Is it possible to reconcile the traditional curriculum of pupils and students with the actual needs of employers in the modern business services sector, who have to adapt their company structure to ever-changing global trends? How do you guarantee young people a permanent and well-paid job? There are solutions to this.

We discuss these and other questions at the “Qualifications of the Future in the Business Services Sector” conferences, as a member of the BSS Sectoral Competence Council. We have been to Tychy, Bialystok, Lublin, Rzeszow, Kielce, Zielona Gora, Krakow, Gdansk, Bydgoszcz, Szczecin, Lodz, Poznan, Warsaw and most recently, Wroclaw. And we would like to say a few words about the last conference.

The education system and the search for talent

The voice of education was taken up by representatives of universities, school superintendents, teacher training centres and other institutions who know best the situation of the world of Polish formal education, which today – although extremely valuable and important – has its difficult moments. Especially at a time when the needs of the labour market are changing dynamically and new technologies are emerging all the time.

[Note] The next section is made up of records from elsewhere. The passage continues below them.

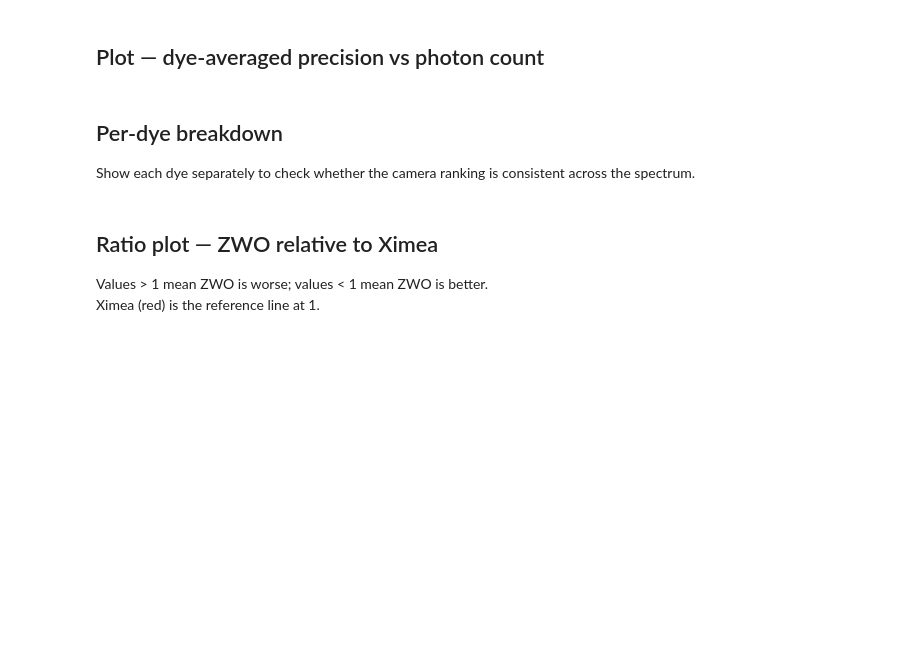
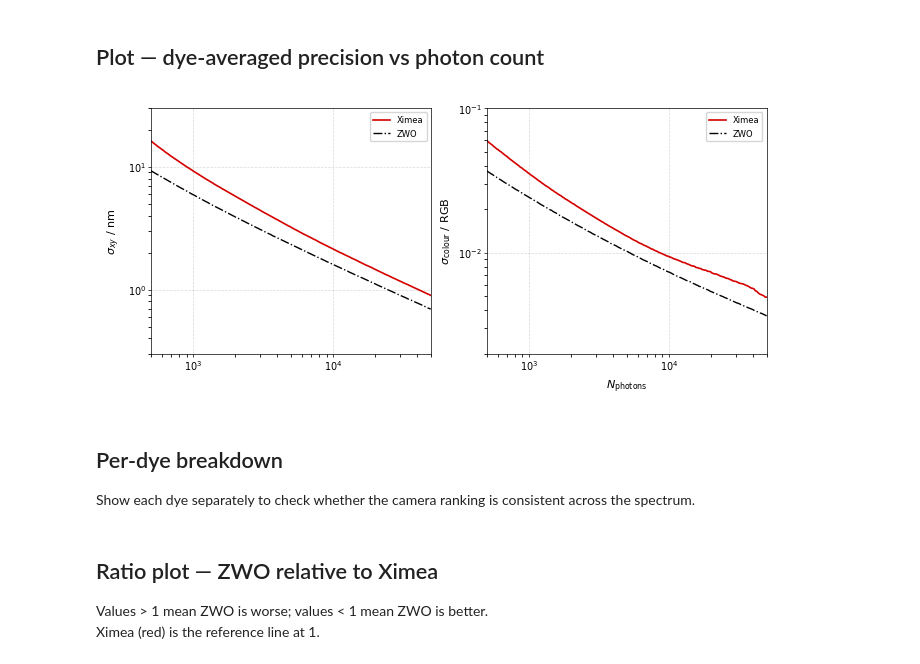
Before and after one commit to JBeckwith/pyS3M, a Jupyter notebook: notebooks/figures/SI/ZWO_vs_Ximea.ipynb, the cells around one changed output. Drawn from its saved outputs; the diff is of its cells as text; code cells hidden in the pictures; blank space fills up the shorter version.

```diff
--- a/notebooks/figures/SI/ZWO_vs_Ximea.ipynb
+++ b/notebooks/figures/SI/ZWO_vs_Ximea.ipynb
@@ -249,7 +287,7 @@ for i, (label, flag) in enumerate(zip(camera_labels, camera_flags)):
                 | (results["s_y"] < 0)
                 | (results["xc"].abs() > 14)
                 | (results["yc"].abs() > 14)
-                | (results["chi_sqr"] > 6)
+                | (results["chi_sqr"] > 10)
             )
 
             xc      = results["xc"].to_numpy()[filt]
@@ -295,46 +338,48 @@ plt.show()
 ## Plot — dye-averaged precision vs photon count
 # %%
 plot_styles = [
-    {"color": "#d40000", "ls": "-",  "lw": 1.2},   # Ximea
-    {"color": "black",   "ls": "-.", "lw": 1.0},   # ZWO
+    {"color": "#d40000", "linestyle": "-",  "linewidth": 1.2},   # Ximea
+    {"color": "black",   "linestyle": "-.", "linewidth": 1.0},   # ZWO
 ]
 
 fig_savefolder = "/home/jbeckwith/Documents/pCloud/Chemistry/Lee/Papers/Multicolour/SI/"
 os.makedirs(fig_savefolder, exist_ok=True)
 
-fig, axs = plotter.two_column_plot(ncolumns=2, widthratio=np.ones(2))
+fig, axs = plotter.two_column_plot(ncols=2, width_ratios=np.ones(2))
 
 for i, (label, style) in enumerate(zip(camera_labels, plot_styles)):
     mean_xy     = np.nanmean(Overall_XR[i, :, :, 0], axis=0)
     mean_colour = np.nanmean(Overall_XR[i, :, :, 1], axis=0)
 
     axs[0] = plotter.line_plot(
         axs[0], n_photon_space, mean_xy,
         label=label,
-        xaxislabel=r"$N_{\mathrm{photons}}$",
-        yaxislabel=r"$\sigma_{xy}$ / nm",
+        xlabel=r"$N_{\mathrm{photons}}$",
+        ylabel=r"$\sigma_{xy}$ / nm",
         **style,
     )
     axs[1] = plotter.line_plot(
         axs[1], n_photon_space, mean_colour,
         label=label,
-        xaxislabel=r"$N_{\mathrm{photons}}$",
-        yaxislabel=r"$\sigma_{\mathrm{colour}}$ / RGB",
+        xlabel=r"$N_{\mathrm{photons}}$",
+        ylabel=r"$\sigma_{\mathrm{colour}}$ / RGB",
         **style,
     )
 
 for ax in axs:
     ax.set_xscale("log")
     ax.set_yscale("log")
     ax.set_xlim([500, 50000])
 
 axs[0].set_ylim([0.3, 30])
 axs[0].set_xlabel("")
-axs[1].set_ylim([5e-3, 0.1])
+axs[1].set_ylim([2e-3, 0.1])
 axs[0].legend(loc="best", fontsize=6)
 
 plt.savefig(os.path.join(fig_savefolder, "ZWO_vs_Ximea.svg"), dpi=600, format="svg")
 plt.show()
+# %% [output]
+[figure, added]
 # %%
 # Per-channel (B, G, R) colour precision
 fig, axs = plotter.two_column_plot(ncolumns=3, widthratio=np.ones(3))
```
Also changed, not shown: parts of 8 cells of this notebook, 2 other files.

One speaker recalled the words of Dr Marzena Żylińska: “In yesterday’s schools, yesterday’s teachers teach today’s students to solve tomorrow’s problems.” As a country, we are still confronted with the problem of theoretical education, which rarely has a reference in the later reality when the “fifth graders” go out into the labour market. The expanding curriculum is not only a difficult experience for pupils/students but above all for teaching staff, who firstly are not always able to focus on individual talents and secondly do not have the means and power to organise practical laboratories between tests/examinations. In this way, the development of young people is standardised and stunted until they themselves decide to develop further.

What does business have to say about this?

On the other hand, entrepreneurs and representatives of the BSS sector (BPO, SSC, R&D or IT/ICT) speak unanimously- Personal competences such as the ability to learn, critical thinking, adaptability, multidisciplinarity are key. Equally important, however, are social competences such as emotional intelligence, the ability to cooperate (also in a multicultural team), managing people. Employers still see serious deficiencies in language skills concerning even today’s basic English. In each of the conferences, one can hear a full voice of support and backing for all initiatives connecting business and academic circles, one even has the impression that business owners fully understand the need to introduce young people to the labour market at the earliest possible stage of development. During the dialogue, there will be examples of joint projects, joint successes of local workplaces and educational institutions.

So how do we reconcile the formal learning process with the needs of employers?

All participants point out that one solution is shorter forms of education and qualification (MQF). In this way, both education and business are relieved. By cooperating with institutions that deliver ZSL qualifications, schools and colleges gain added value for students/students the attractiveness of the institution and the students themselves. Employers, on the other hand, are assured that their potential trainees/employees will be a guaranteed company growth and a well-invested resource.

Both education, business and local government know what the labour market wants or, through such discussions, begin to understand each other and draw common conclusions. Therefore, it is encouraging to see these three communities acting together to improve the Polish economy and, in further consequences, the quality of life for the next generations – and this element is part of the sense and idea of the NUB Sectoral Competence Council.